outside of their small town as possible. Expanding the student’s global community is an important part of our current culture with the workforce changing from local to international before our eyes. I cringe when I hear some of my students talk about traveling to the bordering state as if it was the experience of a lifetime. In the rural town I teach in, students often don’t have the means to take family trips far off places. They are lucky if they make the 2.5 hour drive to New York City once, in their high school career. While I can’t fund raise enough to allow each family in my school the opportunity to travel, I can do my best to expose the students to foreign culture and give them a taste of what life is like in other parts of the world. The project is simple. So many of us already do 2 point perspective projects. This one encourages the students to learn about a different place and the culture they would experience there, and apply this knowledge to create a restaurant design.
This is one of those projects that really incorporates a lot of design thinking. Students have to learn about the country, decide where their restaurant will be located and make a lot of key decisions from there. Many of the students struggle initially with the idea that a 5 star restaurant might not be the best choice for a developing country.
Project Essential Questions
How can we get students excited about the culture that exists in other parts of the world?
How can educators connect drawing with key math vocabulary words?
Students will know and be able to. . .
• Understand math concepts and vocabulary associated with perspective drawing.
• Interesting facts about a country that they knew little about prior to the assignment.
• Conceptualize facts about a country in order to design a restaurant inspired by the country of study.

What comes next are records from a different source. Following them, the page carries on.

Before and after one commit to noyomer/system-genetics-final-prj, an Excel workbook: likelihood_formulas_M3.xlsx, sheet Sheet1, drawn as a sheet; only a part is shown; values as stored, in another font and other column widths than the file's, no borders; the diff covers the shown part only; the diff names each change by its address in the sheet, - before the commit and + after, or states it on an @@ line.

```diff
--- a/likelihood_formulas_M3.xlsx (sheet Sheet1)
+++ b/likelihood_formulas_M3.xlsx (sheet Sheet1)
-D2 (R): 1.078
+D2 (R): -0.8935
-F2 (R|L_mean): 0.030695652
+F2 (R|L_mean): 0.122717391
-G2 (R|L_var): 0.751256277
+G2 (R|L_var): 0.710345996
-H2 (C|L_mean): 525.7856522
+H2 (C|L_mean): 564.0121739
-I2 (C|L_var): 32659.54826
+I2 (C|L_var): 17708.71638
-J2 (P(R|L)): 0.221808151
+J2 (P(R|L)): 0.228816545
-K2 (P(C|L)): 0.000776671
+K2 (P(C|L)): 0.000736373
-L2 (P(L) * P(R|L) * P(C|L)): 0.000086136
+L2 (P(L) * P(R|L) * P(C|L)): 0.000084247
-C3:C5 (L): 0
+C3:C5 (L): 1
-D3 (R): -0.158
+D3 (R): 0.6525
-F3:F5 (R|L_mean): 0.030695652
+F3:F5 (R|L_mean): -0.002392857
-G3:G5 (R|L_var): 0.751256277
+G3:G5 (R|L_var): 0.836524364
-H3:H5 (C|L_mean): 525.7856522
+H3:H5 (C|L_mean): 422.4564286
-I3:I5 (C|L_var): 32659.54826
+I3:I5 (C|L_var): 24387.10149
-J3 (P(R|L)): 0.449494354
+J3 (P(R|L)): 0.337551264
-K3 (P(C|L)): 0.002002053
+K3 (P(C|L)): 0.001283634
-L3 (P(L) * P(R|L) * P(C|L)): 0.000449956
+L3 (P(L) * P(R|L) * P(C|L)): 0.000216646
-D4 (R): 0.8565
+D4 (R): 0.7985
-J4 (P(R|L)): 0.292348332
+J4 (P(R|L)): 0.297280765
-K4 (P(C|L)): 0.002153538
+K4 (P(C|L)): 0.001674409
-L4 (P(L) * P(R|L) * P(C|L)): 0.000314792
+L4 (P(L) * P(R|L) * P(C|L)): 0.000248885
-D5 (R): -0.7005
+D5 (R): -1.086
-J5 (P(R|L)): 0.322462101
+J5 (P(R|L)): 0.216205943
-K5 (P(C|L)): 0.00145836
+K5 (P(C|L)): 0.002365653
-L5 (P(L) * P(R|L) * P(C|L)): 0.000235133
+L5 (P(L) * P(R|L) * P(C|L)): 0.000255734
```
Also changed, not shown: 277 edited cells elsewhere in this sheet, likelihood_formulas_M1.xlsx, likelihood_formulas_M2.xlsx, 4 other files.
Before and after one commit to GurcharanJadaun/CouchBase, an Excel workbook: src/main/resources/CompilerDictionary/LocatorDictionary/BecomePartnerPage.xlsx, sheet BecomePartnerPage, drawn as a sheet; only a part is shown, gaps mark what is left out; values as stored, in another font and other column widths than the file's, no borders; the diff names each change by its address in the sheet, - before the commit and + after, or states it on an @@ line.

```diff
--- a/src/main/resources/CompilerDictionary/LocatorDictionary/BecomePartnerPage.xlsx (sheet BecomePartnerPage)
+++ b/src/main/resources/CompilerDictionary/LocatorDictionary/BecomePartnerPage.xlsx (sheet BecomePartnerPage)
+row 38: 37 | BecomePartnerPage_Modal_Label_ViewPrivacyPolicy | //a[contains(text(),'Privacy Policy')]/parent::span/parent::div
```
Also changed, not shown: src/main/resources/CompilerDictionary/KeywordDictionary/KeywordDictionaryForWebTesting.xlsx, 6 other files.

• Practice shading techniques using a light source and cross-hatching.
• Be exposed to the basics of landscape architecture.

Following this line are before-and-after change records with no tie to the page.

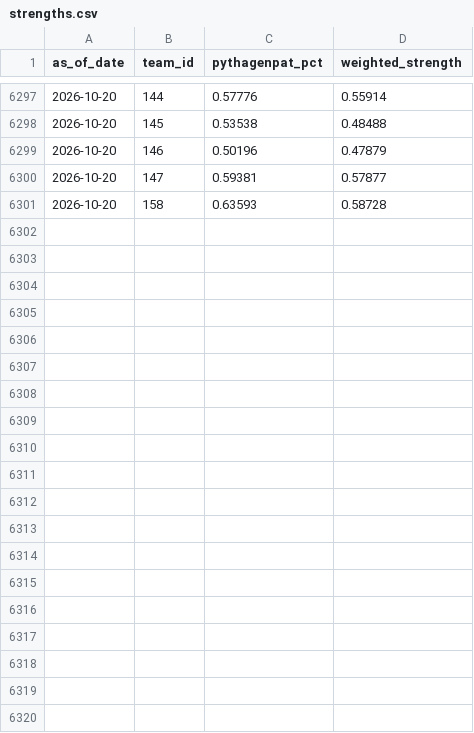
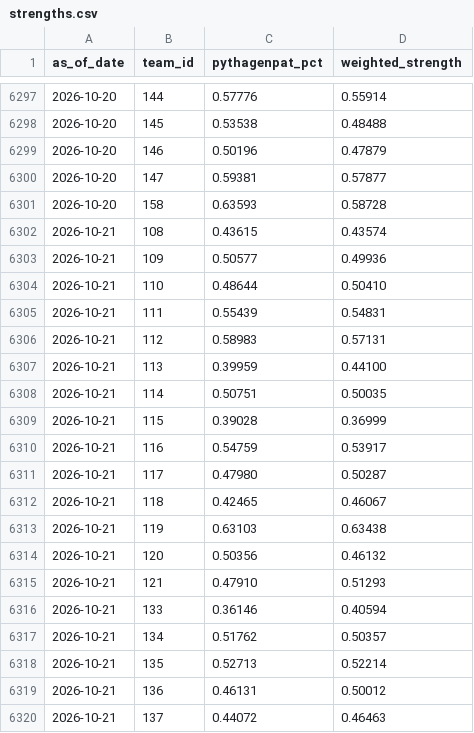
Before and after one commit to DesertGaming/mlb-predictions, a CSV file: exports/strengths.csv, drawn as a sheet; only a part is shown, gaps mark what is left out; the diff covers the shown part only; the diff names each change by its address in the sheet, - before the commit and + after, or states it on an @@ line.

```diff
--- a/exports/strengths.csv
+++ b/exports/strengths.csv
+row 6302: 2026-10-21 | 108 | 0.43615 | 0.43574
+row 6303: 2026-10-21 | 109 | 0.50577 | 0.49936
+row 6304: 2026-10-21 | 110 | 0.48644 | 0.50410
+row 6305: 2026-10-21 | 111 | 0.55439 | 0.54831
+row 6306: 2026-10-21 | 112 | 0.58983 | 0.57131
+row 6307: 2026-10-21 | 113 | 0.39959 | 0.44100
+row 6308: 2026-10-21 | 114 | 0.50751 | 0.50035
+row 6309: 2026-10-21 | 115 | 0.39028 | 0.36999
+row 6310: 2026-10-21 | 116 | 0.54759 | 0.53917
+row 6311: 2026-10-21 | 117 | 0.47980 | 0.50287
+row 6312: 2026-10-21 | 118 | 0.42465 | 0.46067
+row 6313: 2026-10-21 | 119 | 0.63103 | 0.63438
+row 6314: 2026-10-21 | 120 | 0.50356 | 0.46132
+row 6315: 2026-10-21 | 121 | 0.47910 | 0.51293
+row 6316: 2026-10-21 | 133 | 0.36146 | 0.40594
+row 6317: 2026-10-21 | 134 | 0.51762 | 0.50357
+row 6318: 2026-10-21 | 135 | 0.52713 | 0.52214
+row 6319: 2026-10-21 | 136 | 0.46131 | 0.50012
+row 6320: 2026-10-21 | 137 | 0.44072 | 0.46463
```
Also changed, not shown: 11 added rows elsewhere in this file, exports/pmf_summaries.csv, 1 other file.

• Study the architect Frank Gehry and discuss his work.
Here's the lesson: